▶ [THE PROBLEM]: Filter the data below for the string "border" and copy each matching line.

(Data extracted from a collection)
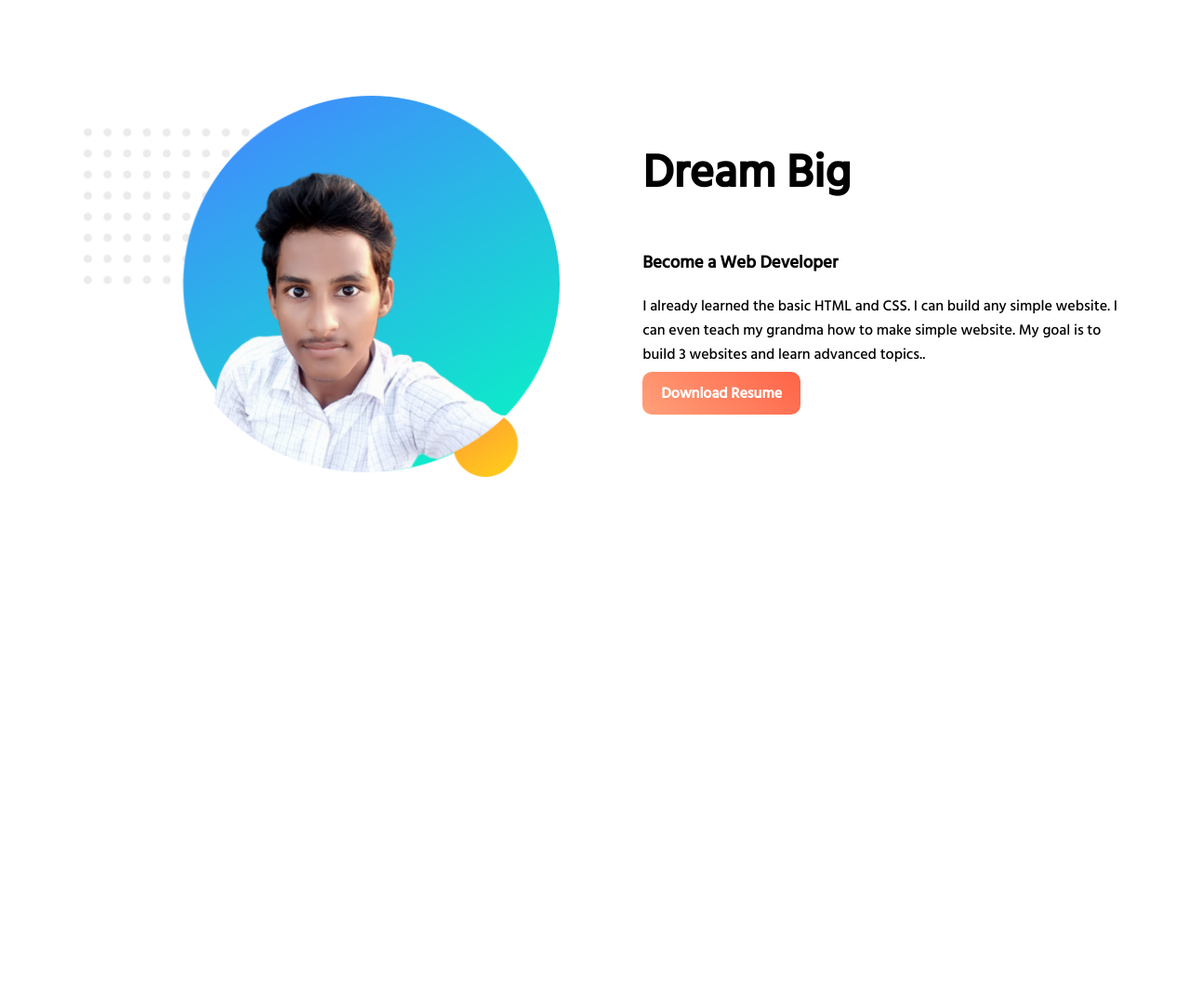
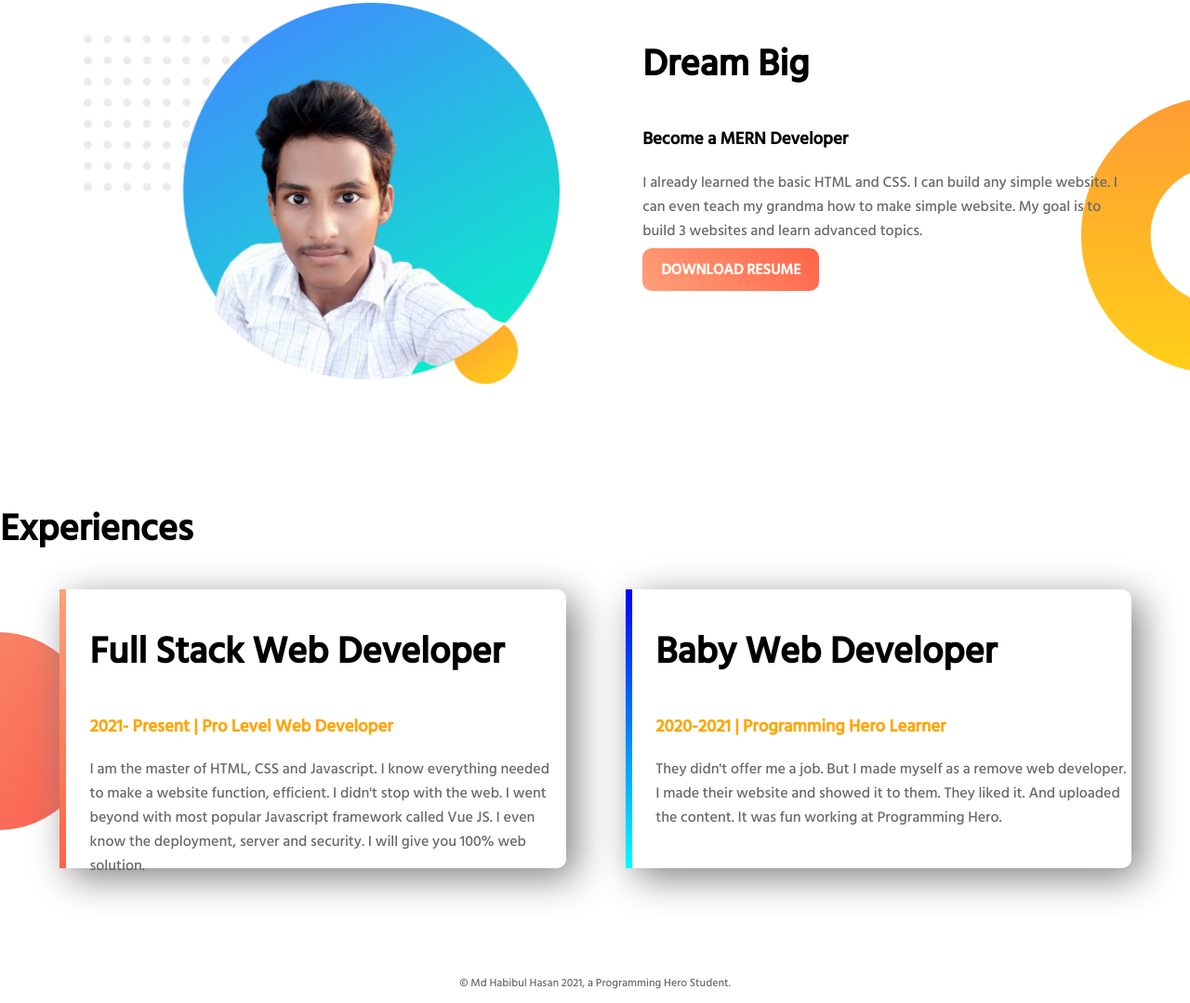
Before and after one commit to developerep2019/web-portfolio, a plain HTML site: page index.html in a window 1280 px wide. Shown: the part 497-1576 px from the top of the page at 93% size. Before the commit the page ends 1018 px from the top, so only its background shows below. Drawn offline with Linux system fonts and the light colour scheme.

Commit message:
site completed

```diff
--- a/index.html
+++ b/index.html
@@ -11,25 +11,41 @@
 <section id="first-section">
     <div class="half-width">
         <h1>Welcome To</h1>
-        <h1><span class="name-highlight">Habibul Hasan</span> Site</h1>
+        <h1><span class="orange-highlight">Habibul Hasan</span> Site</h1>
         <h3>Professional Web Developer</h3>
         <p>I want to become a successfull web developer because I want to become a self established persion in my life. That's why I am learning and mastering web development. I will not stop until I become the Web Development Hero.</p>
-        <a href="https://facebook.com/ethun.plan/" target="_blank">Hire Me</a>
+        <a href="https://facebook.com/ethun.plan/" target="_blank" class="link-btn">Hire Me</a>
     </div>
     <div class="half-width">
         <img src="images/ethun.png" alt="">
     </div>
 </section>
-<section id="dream-area">
+<section class="dream-area">
     <div class="half-width">
         <img src="images/ethun2.png" alt="">
     </div>
     <div class="half-width">
-        <h1>Dream Big</h1>
-        <h3>Become a Web Developer</h3>
-        <p>I already learned the basic HTML and CSS. I can build any simple website. I can even teach my grandma how to make simple website. My goal is to build 3 websites and learn advanced topics..</p>
-        <a href="https://facebook.com/ethun.plan/" target="_blank">Download Resume</a>
+        <h2>Dream Big</h2>
+        <h3>Become a MERN Developer</h3>
+        <p> I already learned the basic HTML and CSS. I can build any simple website. I can even teach my grandma how to make simple website. My goal is to build 3 websites and learn advanced topics.</p>
+        <a href="https://facebook.com/ethun.plan/" target="_blank" class="link-btn">DOWNLOAD RESUME</a>
     </div>
 </section>
+<section class="experiences-area">
+    <h2>Experiences</h2>
+    <div class="half-width single-experiences" id="full-stack">
+        <h2>Full Stack Web Developer</h2>
+        <h3 class="orange-highlight">2021- Present | Pro Level Web Developer</h3>
+        <p>I am the master of HTML, CSS and Javascript. I know everything needed to make a website function, efficient. I didn't stop with the web. I went beyond with most popular Javascript framework called Vue JS. I even know the deployment, server and security. I will give you 100% web solution.</p>
+    </div>
+    <div class="half-width single-experiences" id="baby-web">
+        <h2>Baby Web Developer</h2>
+        <h3 class="orange-highlight">2020-2021 | Programming Hero Learner</h3>
+        <p>They didn't offer me a job. But I made myself as a remove web developer. I made their website and showed it to them. They liked it. And uploaded the content. It was fun working at Programming Hero.</p>
+    </div>
+</section>
+<footer>
+    <p>&copy; Md Habibul Hasan 2021, a Programming Hero Student.</p>
+</footer>
 </body>
 </html>
--- a/style.css
+++ b/style.css
@@ -6,8 +6,15 @@ body {
 h1{
     font-size: 50px;
 }
+h2 {
+    font-size: 40px;
+}
 
-.name-highlight {
+p {
+    color : dimgray;
+}
+
+.orange-highlight {
     color : orange;
 }
 
@@ -28,7 +35,7 @@ h1{
 
 }
 
-.half-width a {
+.link-btn{
     text-decoration : none;
     background : linear-gradient(45deg, lightsalmon, tomato);
     border-radius: 10px;
@@ -37,6 +44,39 @@ h1{
     font-weight: bold;
 }
 
-#dream-area {
-    padding-top: 100px;
+.dream-area{
+    background-image: url('images/dream-bg.png');
+    height: 500px;
+    background-repeat: no-repeat;
+    background-position: right;
+
 }
+.experiences-area {
+    height : 500px;
+    background-image: url('images/exp-bg.png');
+    background-position: left;
+    background-repeat: no-repeat;
+}
+
+.single-experiences {
+    box-shadow: 10px 10px 40px gray;
+    border-radius: 10px;
+    height : 60%;
+    background-color: white;
+}
+
+#full-stack {
+    border-left: 7px solid;
+    border-image: linear-gradient(180deg, lightsalmon, tomato);
+    border-image-slice: 1;
+}
+#baby-web {
+    border-left: 7px solid;
+    border-image: linear-gradient(180deg, blue, cyan);
+    border-image-slice: 1;
+}
+
+footer {
+    text-align: center;
+    font-size: 12px;
+}
```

▶ [ANSWER TO THIS EXERCISE]:
     border-radius: 10px;
+    border-radius: 10px;
+    border-left: 7px solid;
+    border-image: linear-gradient(180deg, lightsalmon, tomato);
+    border-image-slice: 1;
+    border-left: 7px solid;
+    border-image: linear-gradient(180deg, blue, cyan);
+    border-image-slice: 1;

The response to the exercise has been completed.